# [WORK REQUIRED]
Retype the entries exactly, but skip the pictures.

# [DATA FOR THIS TASK]

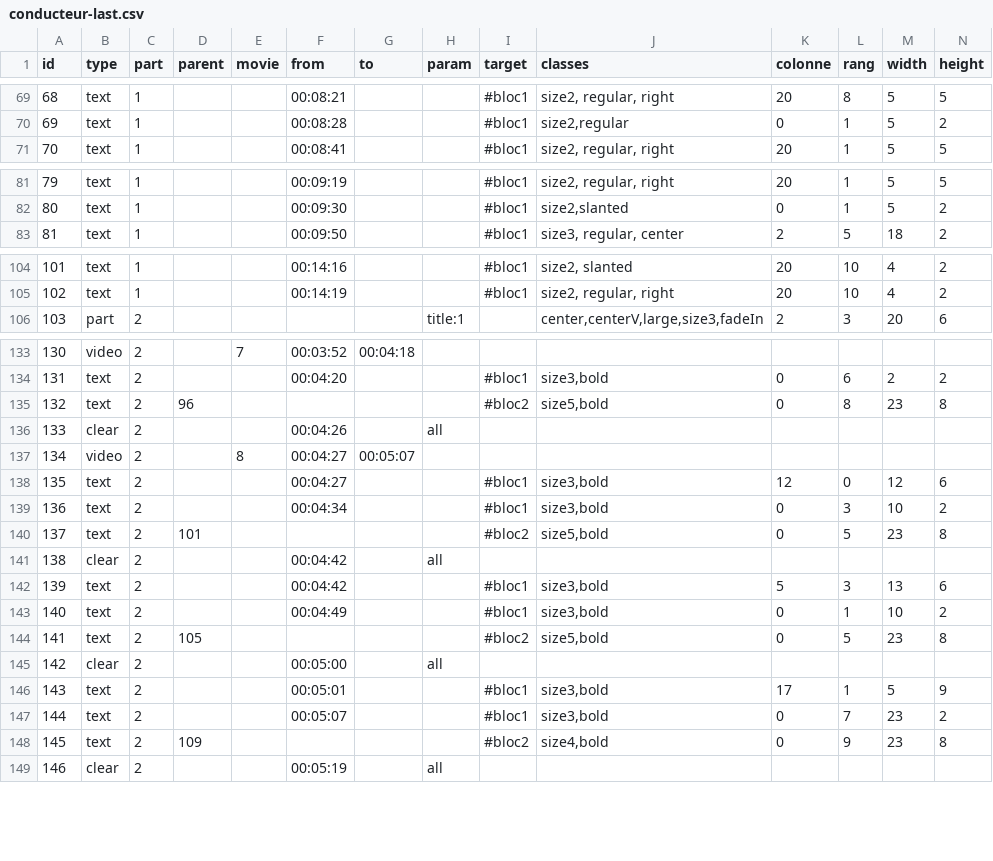
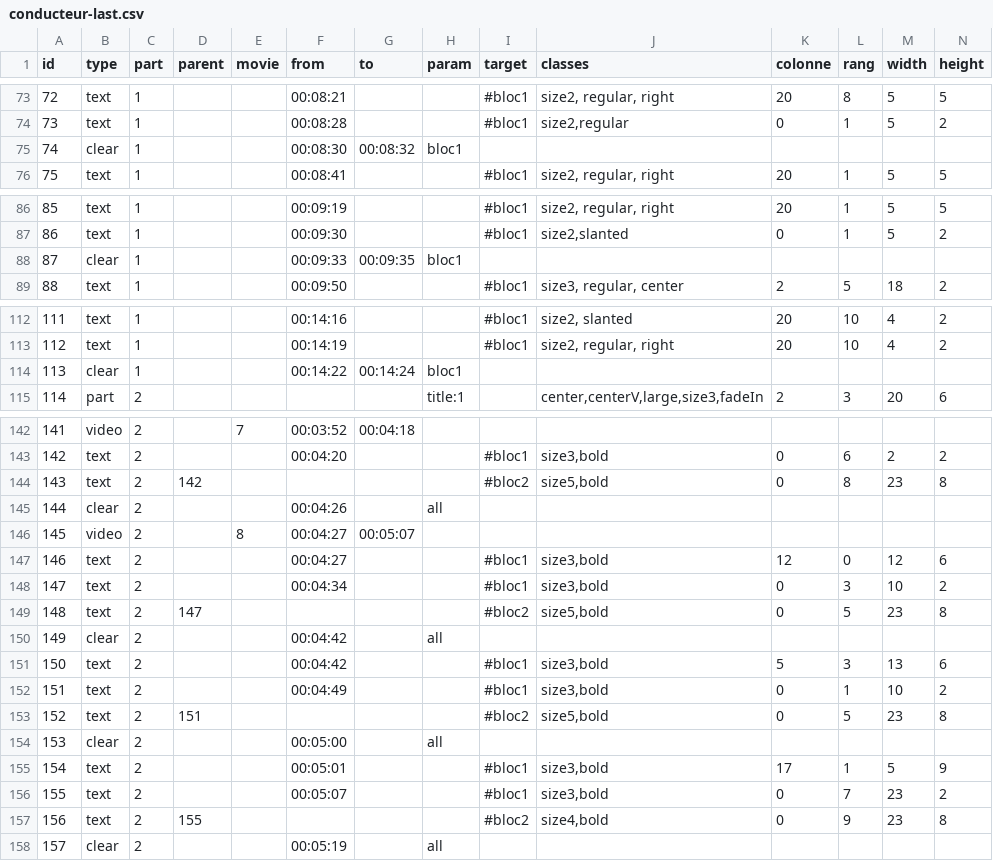
Before and after one commit to HEAR/LDF-A-Richer-Dust, a CSV file: public/assets/csv/conducteur-last.csv, drawn as a sheet; only a part is shown, gaps mark what is left out; addresses are those after the commit; rows hold the shown columns only; the diff covers the shown part only; the diff names each change by its address in the sheet, - before the commit and + after, or states it on an @@ line.

```diff
--- a/public/assets/csv/conducteur-last.csv
+++ b/public/assets/csv/conducteur-last.csv
@@ column A (id) renumbered from row 49 down @@
+row 75: 74 | clear | 1 |  |  | 00:08:30 | 00:08:32 | bloc1
+row 88: 87 | clear | 1 |  |  | 00:09:33 | 00:09:35 | bloc1
+row 114: 113 | clear | 1 |  |  | 00:14:22 | 00:14:24 | bloc1
-D144 (parent): 96
+D144 (parent): 142
-D149 (parent): 101
+D149 (parent): 147
-D153 (parent): 105
+D153 (parent): 151
-D157 (parent): 109
+D157 (parent): 155
```
Also changed, not shown: 6 added rows and 23 edited cells elsewhere in this file, 1 other file.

# [EXERCISE OUTPUT]
Before and after one commit to HEAR/LDF-A-Richer-Dust, a CSV file: public/assets/csv/conducteur-last.csv, drawn as a sheet; only a part is shown, gaps mark what is left out; addresses are those after the commit; rows hold the shown columns only; the diff covers the shown part only; the diff names each change by its address in the sheet, - before the commit and + after, or states it on an @@ line.

```diff
--- a/public/assets/csv/conducteur-last.csv
+++ b/public/assets/csv/conducteur-last.csv
@@ column A (id) renumbered from row 49 down @@
+row 75: 74 | clear | 1 |  |  | 00:08:30 | 00:08:32 | bloc1
+row 88: 87 | clear | 1 |  |  | 00:09:33 | 00:09:35 | bloc1
+row 114: 113 | clear | 1 |  |  | 00:14:22 | 00:14:24 | bloc1
-D144 (parent): 96
+D144 (parent): 142
-D149 (parent): 101
+D149 (parent): 147
-D153 (parent): 105
+D153 (parent): 151
-D157 (parent): 109
+D157 (parent): 155
```
Also changed, not shown: 6 added rows and 23 edited cells elsewhere in this file, 1 other file.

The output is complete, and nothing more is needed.